Action item – In the records below, print each line exactly and leave every image out.

The data –
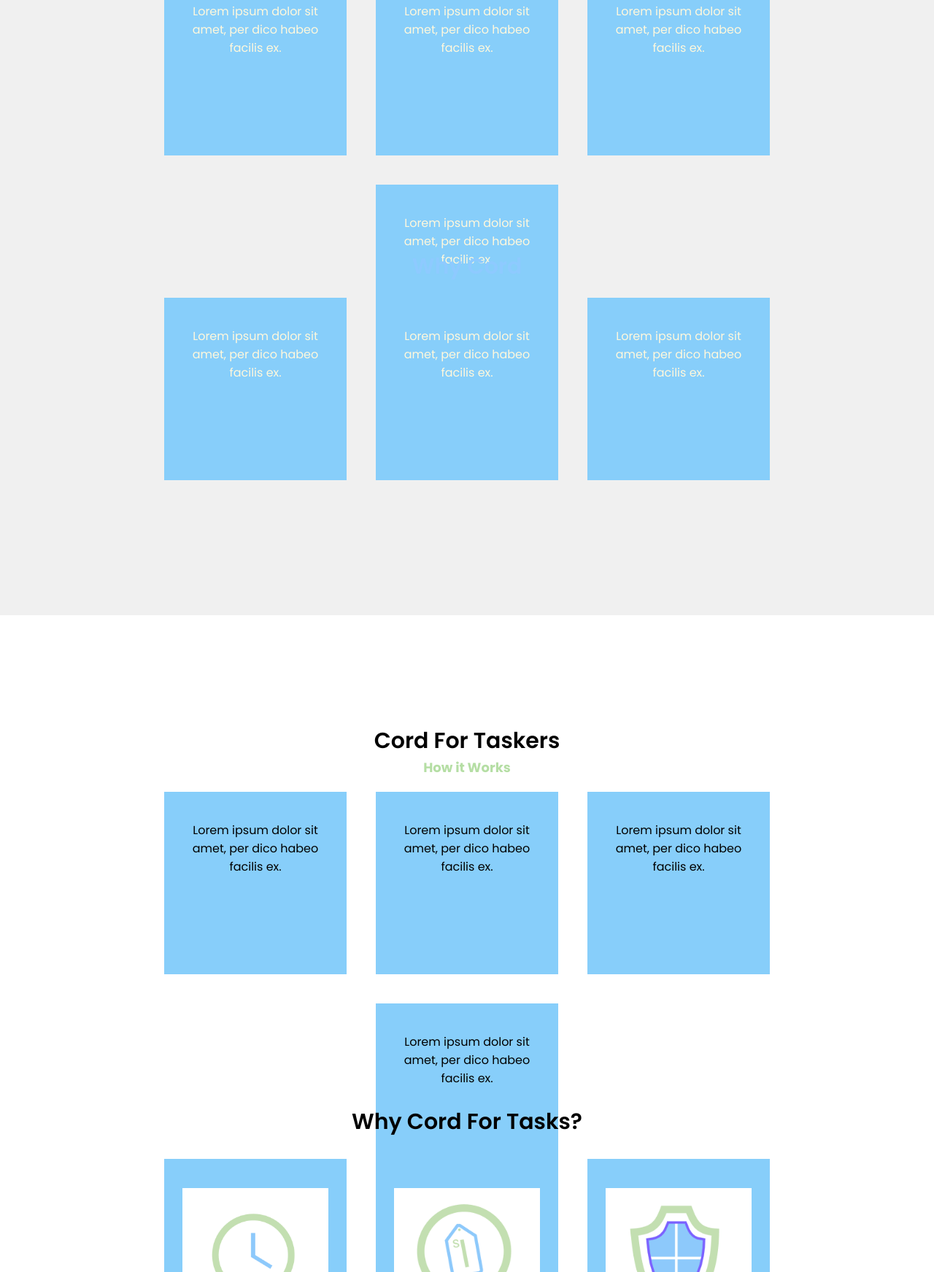
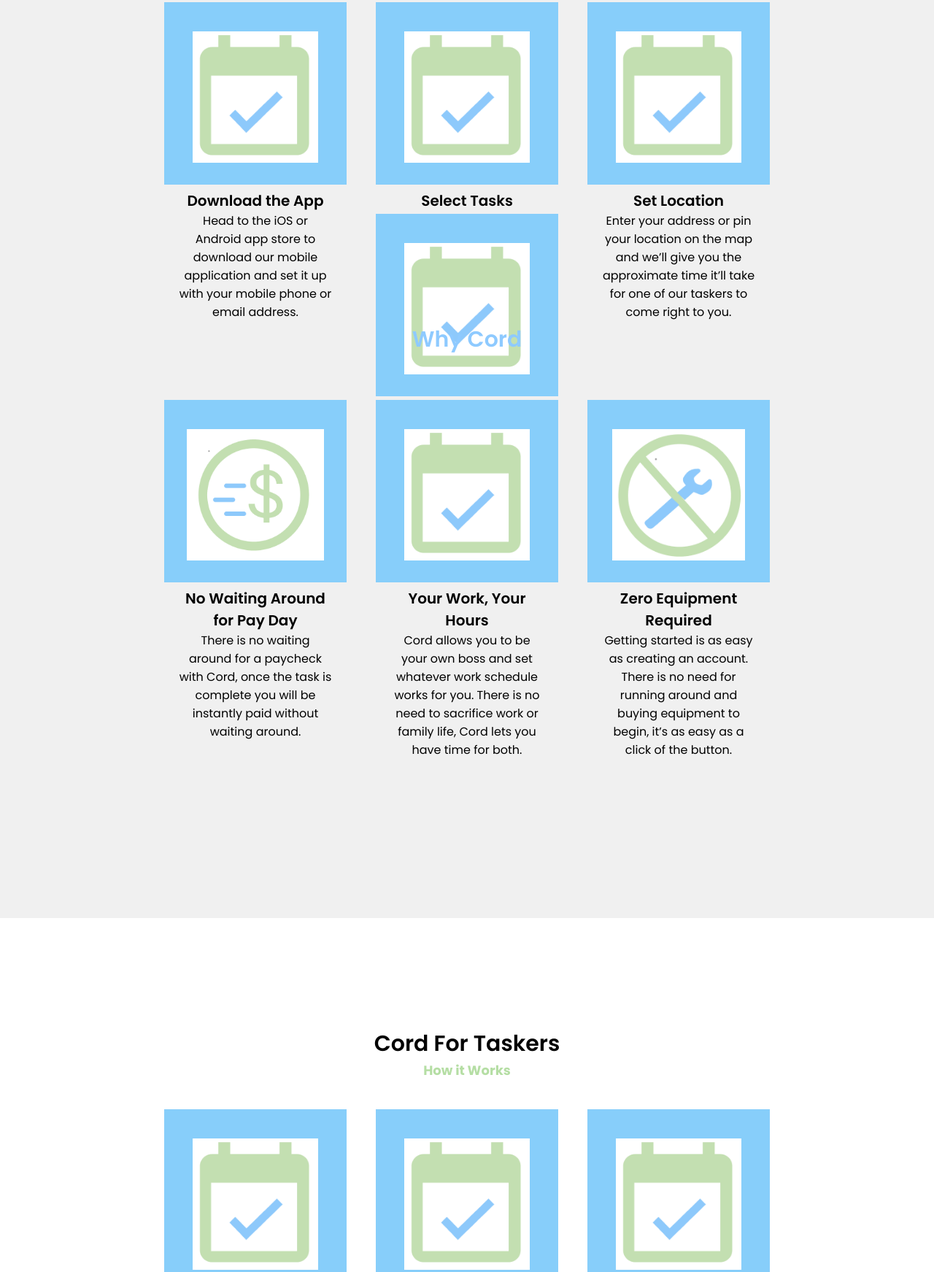
Before and after one commit to nikitakalje/cord.github.io, a plain HTML site: page index.html in a window 1280 px wide. Shown: the part 1142-2885 px from the top of the page at 73% size. Drawn offline with Linux system fonts and the light colour scheme; a script that the page names is missing.

Commit message:
Add files via upload

```diff
--- a/index.html
+++ b/index.html
@@ -47,34 +47,36 @@
 
 			<div class = "content">
 			<div class="servicesBx">
-
+				<img src = "check.png">
+				<h2><br>Download the App</h2>
 				<p>
-
-					Lorem ipsum dolor sit amet, per dico habeo facilis ex.
+				Head to the iOS or Android app store to download our mobile application and set it up with your mobile phone or email address.
 				</p>
 			</div>
 			<div class="servicesBx">
-
-				<p>	Lorem ipsum dolor sit amet, per dico habeo facilis ex.
-
-
+			<img src = "check.png">
+				<h2><br>Select Tasks</h2>
+				<p>
+					Choose what task(s) you’d like completed from our pre-curated list. We’ll match you to the best tasker for the job.
 				</p>
 			</div>
 			<div class="servicesBx">
+				<img src = "check.png">
+				<h2><br>Set Location</h2>
+				<p>
+				Enter your address or pin your location on the map and we’ll give you the approximate time it’ll take for one of our taskers to come right to you.
+				</p>
 
-				<p>
-
-						Lorem ipsum dolor sit amet, per dico habeo facilis ex.
-
-				</p>
 			</div>
 			<div class="servicesBx">
-
+				<img src = "check.png">
+				<h2><br>Pay and Rate</h2>
 				<p>
-					Lorem ipsum dolor sit amet, per dico habeo facilis ex.
+				After the tasks have been completed, pay your tasker and review them. Your input helps us provide our customers the highest quality service.
 				</p>
 			</div>
 			</div>
+
 			<!--<h3>Why Cord</h3>-->
 	</div>
 		<div class="content">
@@ -83,21 +85,27 @@
 				<div class = "content">
 			<div class="servicesBx">
 
+				<img src = "dollarsign.png">
+				<h2><br>No Waiting Around for Pay Day</h2>
 				<p>
-					Lorem ipsum dolor sit amet, per dico habeo facilis ex.
-				</p>
-			</div>
-			<div class="servicesBx">
-
-				<p>	Lorem ipsum dolor sit amet, per dico habeo facilis ex.
+					There is no waiting around for a paycheck with Cord, once the task is complete you will be instantly paid without waiting around.
 
 				</p>
 			</div>
 			<div class="servicesBx">
+				<img src = "check.png">
+				<h2><br>Your Work, Your Hours</h2>
 				<p>
-						Lorem ipsum dolor sit amet, per dico habeo facilis ex.
+					Cord allows you to be your own boss and set whatever work schedule works for you. There is no need to sacrifice work or family life, Cord lets you have time for both.
+				</p>
+			</div>
+			<div class="servicesBx">
+				<img src = "wrench.png">
+				<h2><br>Zero Equipment Required</h2>
+				<p>
+					Getting started is as easy as creating an account. There is no need for running around and buying equipment to begin, it’s as easy as a click of the button.
+				</p>
 
-				</p>
 			</div>
 
 			</div>
@@ -116,31 +124,32 @@
 		</div>
 		<div class = "content">
 			<div class="servicesBx">
-
+				<img src = "check.png">
+				<h2><br>Set Up</h2>
 				<p>
-
-					Lorem ipsum dolor sit amet, per dico habeo facilis ex.
+				Download our app and fill out your information for a quick background check. You’ll receive your results within the week and then can start doing tasks.
 				</p>
 			</div>
 			<div class="servicesBx">
-
+			<img src = "check.png">
+				<h2><br>View Task Details</h2>
 				<p>
-
-					Lorem ipsum dolor sit amet, per dico habeo facilis ex.
+					Find tasks in your area and view the details of the job including the location and tasks needing to be completed.
 				</p>
 			</div>
 			<div class="servicesBx">
+				<img src = "check.png">
+				<h2><br>Get Paid</h2>
+				<p>
+				Once you select and complete a task, you’ll be paid right away within our app. There’s no waiting.
+				</p>
 
-				<p>
-
-					Lorem ipsum dolor sit amet, per dico habeo facilis ex.
-				</p>
 			</div>
 			<div class="servicesBx">
-
+				<img src = "check.png">
+				<h2><br>Feedback</h2>
 				<p>
-
-					Lorem ipsum dolor sit amet, per dico habeo facilis ex.
+				View your ratings and customer feedback. Our customers will be able to tip your directly as well as give compliments.
 				</p>
 			</div>
 
--- a/style.css
+++ b/style.css
@@ -164,6 +164,7 @@ header ul li a:hover{
 	color: #111;
 	margin-top: 50px;
 
+
 }
 .heading h2
 {
@@ -216,7 +217,7 @@ img
 {
 	background: #00BFFF;
 	background: white;
-	height: 1400px;
+	height: 1600px;
 }
 .btn1
 {
@@ -258,6 +259,7 @@ img
 	background: gray;
 	background-color: rgba(255, 255, 255, 0.5);
 	background: #F0F0F0;
+	height: 1600px;
 }
 /* makes everything vertical*/
 .about .content
@@ -266,6 +268,9 @@ img
 	justify-content: center;
 	flex-wrap: wrap;
 	flex-direction: row;
+	margin-top: 40px;
+	margin-bottom: 60px;
+
 
 }
 .about .content .servicesBx
@@ -278,11 +283,13 @@ img
 	/*color: #fff;*/
 	color: #FFF8DC;
 	max-width: 250px;
+
 	margin: 20px;
 	text-align: center;
 	transition: 0.5s;
 
 	height: 250px;
+	color: black;
 }
 /*makes mouse hover over boxes*/
 .about .content .servicesBx:hover
@@ -290,10 +297,12 @@ img
 	background: #2196f3;
 	background: #B5DEA4;
 }
-.resume .content .servicesBx img
+.about .content .servicesBx img
 {
 	/*max-width: 80px;*/
-	max-width: 300px;
+
+	max-width: 200px;
+	max-height: 180px;
 	/*max-height: 500px;
 	/*makes the image inverted colors- the icons*/
 	/*filter: invert(1);*/
@@ -311,6 +320,8 @@ img
 	justify-content: center;
 	flex-wrap: wrap;
 	flex-direction: row;
+	margin: 20px;
+	margin-bottom: 40px;
 }
 .resume .content .servicesBx
 {
@@ -325,7 +336,7 @@ img
 	margin: 20px;
 	text-align: center;
 	transition: 0.5s;
-
+	color: black;
 	height: 250px;
 }
 /*makes mouse hover over boxes*/
@@ -338,7 +349,7 @@ img
 {
 	/*max-width: 80px;*/
 	max-width: 200px;
-	max-height: 250px;
+	max-height: 180px;
 	/*max-height: 500px;
 	/*makes the image inverted colors- the icons*/
 	/*filter: invert(1);*/
```
Also changed, not shown: check.png (added), dollarsign.png (added), wrench.png (added).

Output below –
Before and after one commit to nikitakalje/cord.github.io, a plain HTML site: page index.html in a window 1280 px wide. Shown: the part 1142-2885 px from the top of the page at 73% size. Drawn offline with Linux system fonts and the light colour scheme; a script that the page names is missing.

Commit message:
Add files via upload

```diff
--- a/index.html
+++ b/index.html
@@ -47,34 +47,36 @@
 
 			<div class = "content">
 			<div class="servicesBx">
-
+				<img src = "check.png">
+				<h2><br>Download the App</h2>
 				<p>
-
-					Lorem ipsum dolor sit amet, per dico habeo facilis ex.
+				Head to the iOS or Android app store to download our mobile application and set it up with your mobile phone or email address.
 				</p>
 			</div>
 			<div class="servicesBx">
-
-				<p>	Lorem ipsum dolor sit amet, per dico habeo facilis ex.
-
-
+			<img src = "check.png">
+				<h2><br>Select Tasks</h2>
+				<p>
+					Choose what task(s) you’d like completed from our pre-curated list. We’ll match you to the best tasker for the job.
 				</p>
 			</div>
 			<div class="servicesBx">
+				<img src = "check.png">
+				<h2><br>Set Location</h2>
+				<p>
+				Enter your address or pin your location on the map and we’ll give you the approximate time it’ll take for one of our taskers to come right to you.
+				</p>
 
-				<p>
-
-						Lorem ipsum dolor sit amet, per dico habeo facilis ex.
-
-				</p>
 			</div>
 			<div class="servicesBx">
-
+				<img src = "check.png">
+				<h2><br>Pay and Rate</h2>
 				<p>
-					Lorem ipsum dolor sit amet, per dico habeo facilis ex.
+				After the tasks have been completed, pay your tasker and review them. Your input helps us provide our customers the highest quality service.
 				</p>
 			</div>
 			</div>
+
 			<!--<h3>Why Cord</h3>-->
 	</div>
 		<div class="content">
@@ -83,21 +85,27 @@
 				<div class = "content">
 			<div class="servicesBx">
 
+				<img src = "dollarsign.png">
+				<h2><br>No Waiting Around for Pay Day</h2>
 				<p>
-					Lorem ipsum dolor sit amet, per dico habeo facilis ex.
-				</p>
-			</div>
-			<div class="servicesBx">
-
-				<p>	Lorem ipsum dolor sit amet, per dico habeo facilis ex.
+					There is no waiting around for a paycheck with Cord, once the task is complete you will be instantly paid without waiting around.
 
 				</p>
 			</div>
 			<div class="servicesBx">
+				<img src = "check.png">
+				<h2><br>Your Work, Your Hours</h2>
 				<p>
-						Lorem ipsum dolor sit amet, per dico habeo facilis ex.
+					Cord allows you to be your own boss and set whatever work schedule works for you. There is no need to sacrifice work or family life, Cord lets you have time for both.
+				</p>
+			</div>
+			<div class="servicesBx">
+				<img src = "wrench.png">
+				<h2><br>Zero Equipment Required</h2>
+				<p>
+					Getting started is as easy as creating an account. There is no need for running around and buying equipment to begin, it’s as easy as a click of the button.
+				</p>
 
-				</p>
 			</div>
 
 			</div>
@@ -116,31 +124,32 @@
 		</div>
 		<div class = "content">
 			<div class="servicesBx">
-
+				<img src = "check.png">
+				<h2><br>Set Up</h2>
 				<p>
-
-					Lorem ipsum dolor sit amet, per dico habeo facilis ex.
+				Download our app and fill out your information for a quick background check. You’ll receive your results within the week and then can start doing tasks.
 				</p>
 			</div>
 			<div class="servicesBx">
-
+			<img src = "check.png">
+				<h2><br>View Task Details</h2>
 				<p>
-
-					Lorem ipsum dolor sit amet, per dico habeo facilis ex.
+					Find tasks in your area and view the details of the job including the location and tasks needing to be completed.
 				</p>
 			</div>
 			<div class="servicesBx">
+				<img src = "check.png">
+				<h2><br>Get Paid</h2>
+				<p>
+				Once you select and complete a task, you’ll be paid right away within our app. There’s no waiting.
+				</p>
 
-				<p>
-
-					Lorem ipsum dolor sit amet, per dico habeo facilis ex.
-				</p>
 			</div>
 			<div class="servicesBx">
-
+				<img src = "check.png">
+				<h2><br>Feedback</h2>
 				<p>
-
-					Lorem ipsum dolor sit amet, per dico habeo facilis ex.
+				View your ratings and customer feedback. Our customers will be able to tip your directly as well as give compliments.
 				</p>
 			</div>
 
--- a/style.css
+++ b/style.css
@@ -164,6 +164,7 @@ header ul li a:hover{
 	color: #111;
 	margin-top: 50px;
 
+
 }
 .heading h2
 {
@@ -216,7 +217,7 @@ img
 {
 	background: #00BFFF;
 	background: white;
-	height: 1400px;
+	height: 1600px;
 }
 .btn1
 {
@@ -258,6 +259,7 @@ img
 	background: gray;
 	background-color: rgba(255, 255, 255, 0.5);
 	background: #F0F0F0;
+	height: 1600px;
 }
 /* makes everything vertical*/
 .about .content
@@ -266,6 +268,9 @@ img
 	justify-content: center;
 	flex-wrap: wrap;
 	flex-direction: row;
+	margin-top: 40px;
+	margin-bottom: 60px;
+
 
 }
 .about .content .servicesBx
@@ -278,11 +283,13 @@ img
 	/*color: #fff;*/
 	color: #FFF8DC;
 	max-width: 250px;
+
 	margin: 20px;
 	text-align: center;
 	transition: 0.5s;
 
 	height: 250px;
+	color: black;
 }
 /*makes mouse hover over boxes*/
 .about .content .servicesBx:hover
@@ -290,10 +297,12 @@ img
 	background: #2196f3;
 	background: #B5DEA4;
 }
-.resume .content .servicesBx img
+.about .content .servicesBx img
 {
 	/*max-width: 80px;*/
-	max-width: 300px;
+
+	max-width: 200px;
+	max-height: 180px;
 	/*max-height: 500px;
 	/*makes the image inverted colors- the icons*/
 	/*filter: invert(1);*/
@@ -311,6 +320,8 @@ img
 	justify-content: center;
 	flex-wrap: wrap;
 	flex-direction: row;
+	margin: 20px;
+	margin-bottom: 40px;
 }
 .resume .content .servicesBx
 {
@@ -325,7 +336,7 @@ img
 	margin: 20px;
 	text-align: center;
 	transition: 0.5s;
-
+	color: black;
 	height: 250px;
 }
 /*makes mouse hover over boxes*/
@@ -338,7 +349,7 @@ img
 {
 	/*max-width: 80px;*/
 	max-width: 200px;
-	max-height: 250px;
+	max-height: 180px;
 	/*max-height: 500px;
 	/*makes the image inverted colors- the icons*/
 	/*filter: invert(1);*/
```
Also changed, not shown: check.png (added), dollarsign.png (added), wrench.png (added).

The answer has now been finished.